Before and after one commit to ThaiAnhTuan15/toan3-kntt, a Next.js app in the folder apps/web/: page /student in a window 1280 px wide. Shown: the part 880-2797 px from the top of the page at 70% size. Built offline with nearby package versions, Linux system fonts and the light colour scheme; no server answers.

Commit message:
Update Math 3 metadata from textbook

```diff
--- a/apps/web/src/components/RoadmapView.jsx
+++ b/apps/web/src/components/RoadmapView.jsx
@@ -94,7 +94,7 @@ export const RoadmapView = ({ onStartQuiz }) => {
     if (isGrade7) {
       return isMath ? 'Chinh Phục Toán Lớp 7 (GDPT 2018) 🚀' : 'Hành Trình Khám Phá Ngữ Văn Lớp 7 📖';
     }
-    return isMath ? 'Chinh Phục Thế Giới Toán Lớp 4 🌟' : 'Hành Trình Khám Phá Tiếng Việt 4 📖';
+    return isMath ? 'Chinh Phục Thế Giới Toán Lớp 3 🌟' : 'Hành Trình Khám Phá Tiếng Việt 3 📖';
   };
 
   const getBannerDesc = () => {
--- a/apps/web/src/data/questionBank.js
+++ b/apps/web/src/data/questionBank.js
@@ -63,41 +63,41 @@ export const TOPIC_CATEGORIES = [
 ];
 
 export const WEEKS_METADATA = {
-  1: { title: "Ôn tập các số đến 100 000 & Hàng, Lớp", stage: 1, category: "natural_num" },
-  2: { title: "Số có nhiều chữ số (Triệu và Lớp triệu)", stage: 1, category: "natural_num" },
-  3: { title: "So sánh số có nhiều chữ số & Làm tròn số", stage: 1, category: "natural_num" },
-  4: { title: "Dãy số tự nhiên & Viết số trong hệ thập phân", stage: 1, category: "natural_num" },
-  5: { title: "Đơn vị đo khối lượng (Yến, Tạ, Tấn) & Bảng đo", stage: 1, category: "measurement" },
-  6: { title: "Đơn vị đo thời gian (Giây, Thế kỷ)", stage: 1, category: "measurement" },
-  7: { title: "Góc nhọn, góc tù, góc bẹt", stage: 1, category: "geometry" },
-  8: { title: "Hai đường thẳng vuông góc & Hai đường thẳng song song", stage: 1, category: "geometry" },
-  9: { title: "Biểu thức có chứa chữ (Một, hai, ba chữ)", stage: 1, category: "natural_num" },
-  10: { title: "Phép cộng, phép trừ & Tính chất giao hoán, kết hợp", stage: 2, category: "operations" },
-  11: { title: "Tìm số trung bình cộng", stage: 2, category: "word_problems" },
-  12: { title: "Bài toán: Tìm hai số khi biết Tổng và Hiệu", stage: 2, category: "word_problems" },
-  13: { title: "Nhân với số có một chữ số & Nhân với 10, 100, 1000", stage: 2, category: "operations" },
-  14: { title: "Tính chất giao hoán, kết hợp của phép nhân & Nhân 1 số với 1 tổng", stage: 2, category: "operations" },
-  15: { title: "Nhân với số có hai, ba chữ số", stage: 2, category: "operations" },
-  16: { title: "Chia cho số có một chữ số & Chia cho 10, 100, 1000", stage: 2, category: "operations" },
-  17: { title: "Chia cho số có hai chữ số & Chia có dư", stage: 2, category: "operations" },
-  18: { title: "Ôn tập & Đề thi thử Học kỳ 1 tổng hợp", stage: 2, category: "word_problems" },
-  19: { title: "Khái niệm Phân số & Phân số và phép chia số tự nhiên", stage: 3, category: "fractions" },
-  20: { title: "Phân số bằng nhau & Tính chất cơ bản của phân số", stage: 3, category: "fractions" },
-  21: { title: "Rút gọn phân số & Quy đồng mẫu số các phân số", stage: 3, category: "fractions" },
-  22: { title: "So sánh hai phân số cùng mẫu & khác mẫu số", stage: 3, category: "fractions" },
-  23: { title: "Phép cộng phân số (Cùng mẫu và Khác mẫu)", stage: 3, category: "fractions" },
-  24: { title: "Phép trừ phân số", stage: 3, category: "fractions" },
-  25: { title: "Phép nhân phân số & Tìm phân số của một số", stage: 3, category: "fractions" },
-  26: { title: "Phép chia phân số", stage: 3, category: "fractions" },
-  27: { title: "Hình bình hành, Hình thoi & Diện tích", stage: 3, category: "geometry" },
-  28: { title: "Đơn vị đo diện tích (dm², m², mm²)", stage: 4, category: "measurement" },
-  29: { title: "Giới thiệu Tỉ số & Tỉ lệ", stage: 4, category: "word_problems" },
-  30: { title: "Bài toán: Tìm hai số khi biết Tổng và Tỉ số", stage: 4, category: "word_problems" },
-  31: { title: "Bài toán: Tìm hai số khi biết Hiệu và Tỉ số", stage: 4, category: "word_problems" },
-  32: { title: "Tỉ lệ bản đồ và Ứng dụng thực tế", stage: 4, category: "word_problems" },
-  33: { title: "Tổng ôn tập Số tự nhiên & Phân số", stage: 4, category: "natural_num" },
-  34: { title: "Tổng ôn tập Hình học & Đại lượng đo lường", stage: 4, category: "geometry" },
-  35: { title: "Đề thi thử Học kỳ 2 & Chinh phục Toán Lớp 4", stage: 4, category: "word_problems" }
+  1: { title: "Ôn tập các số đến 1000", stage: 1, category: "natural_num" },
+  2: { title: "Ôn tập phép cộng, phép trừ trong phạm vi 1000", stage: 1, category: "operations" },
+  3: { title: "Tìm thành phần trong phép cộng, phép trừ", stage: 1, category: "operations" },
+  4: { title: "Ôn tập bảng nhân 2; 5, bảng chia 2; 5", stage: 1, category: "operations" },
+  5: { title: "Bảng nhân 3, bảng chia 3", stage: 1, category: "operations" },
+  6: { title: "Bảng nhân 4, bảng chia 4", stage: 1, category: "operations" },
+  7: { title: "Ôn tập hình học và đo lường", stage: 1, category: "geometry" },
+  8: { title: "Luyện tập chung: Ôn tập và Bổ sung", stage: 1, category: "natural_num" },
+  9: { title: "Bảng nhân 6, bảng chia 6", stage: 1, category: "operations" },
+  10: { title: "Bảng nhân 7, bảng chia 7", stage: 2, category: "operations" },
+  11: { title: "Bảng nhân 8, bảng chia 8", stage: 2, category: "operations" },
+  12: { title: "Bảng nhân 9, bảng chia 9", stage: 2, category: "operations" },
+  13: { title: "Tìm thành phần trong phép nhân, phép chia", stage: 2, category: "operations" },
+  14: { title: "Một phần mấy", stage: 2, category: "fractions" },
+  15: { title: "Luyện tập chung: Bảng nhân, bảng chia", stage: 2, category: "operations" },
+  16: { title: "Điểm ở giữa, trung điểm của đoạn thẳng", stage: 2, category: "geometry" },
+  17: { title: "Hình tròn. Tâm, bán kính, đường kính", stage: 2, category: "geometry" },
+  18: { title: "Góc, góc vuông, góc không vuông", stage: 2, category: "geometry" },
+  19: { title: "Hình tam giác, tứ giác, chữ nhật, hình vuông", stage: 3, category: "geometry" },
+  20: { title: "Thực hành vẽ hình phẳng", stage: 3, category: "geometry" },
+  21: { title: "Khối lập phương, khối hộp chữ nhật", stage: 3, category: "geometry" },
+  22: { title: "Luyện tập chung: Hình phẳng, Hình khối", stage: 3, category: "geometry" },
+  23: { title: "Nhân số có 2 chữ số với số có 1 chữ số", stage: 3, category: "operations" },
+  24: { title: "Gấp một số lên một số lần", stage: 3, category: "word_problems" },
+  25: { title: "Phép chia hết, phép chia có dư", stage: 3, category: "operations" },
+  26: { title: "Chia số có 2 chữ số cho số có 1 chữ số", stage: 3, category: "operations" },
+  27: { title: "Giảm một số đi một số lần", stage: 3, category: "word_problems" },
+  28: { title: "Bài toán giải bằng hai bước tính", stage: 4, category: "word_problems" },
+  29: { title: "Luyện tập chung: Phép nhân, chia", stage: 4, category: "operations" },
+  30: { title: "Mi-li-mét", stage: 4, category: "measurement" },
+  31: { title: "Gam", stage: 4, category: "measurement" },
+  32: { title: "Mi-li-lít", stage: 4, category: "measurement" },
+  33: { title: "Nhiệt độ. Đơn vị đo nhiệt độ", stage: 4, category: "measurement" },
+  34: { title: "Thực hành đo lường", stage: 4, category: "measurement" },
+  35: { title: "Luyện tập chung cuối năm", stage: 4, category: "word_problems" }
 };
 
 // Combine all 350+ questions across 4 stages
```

What you should do: Looking at each line of the material above, tally those that hold the string "fractions" and give only the total.

Task solution: 9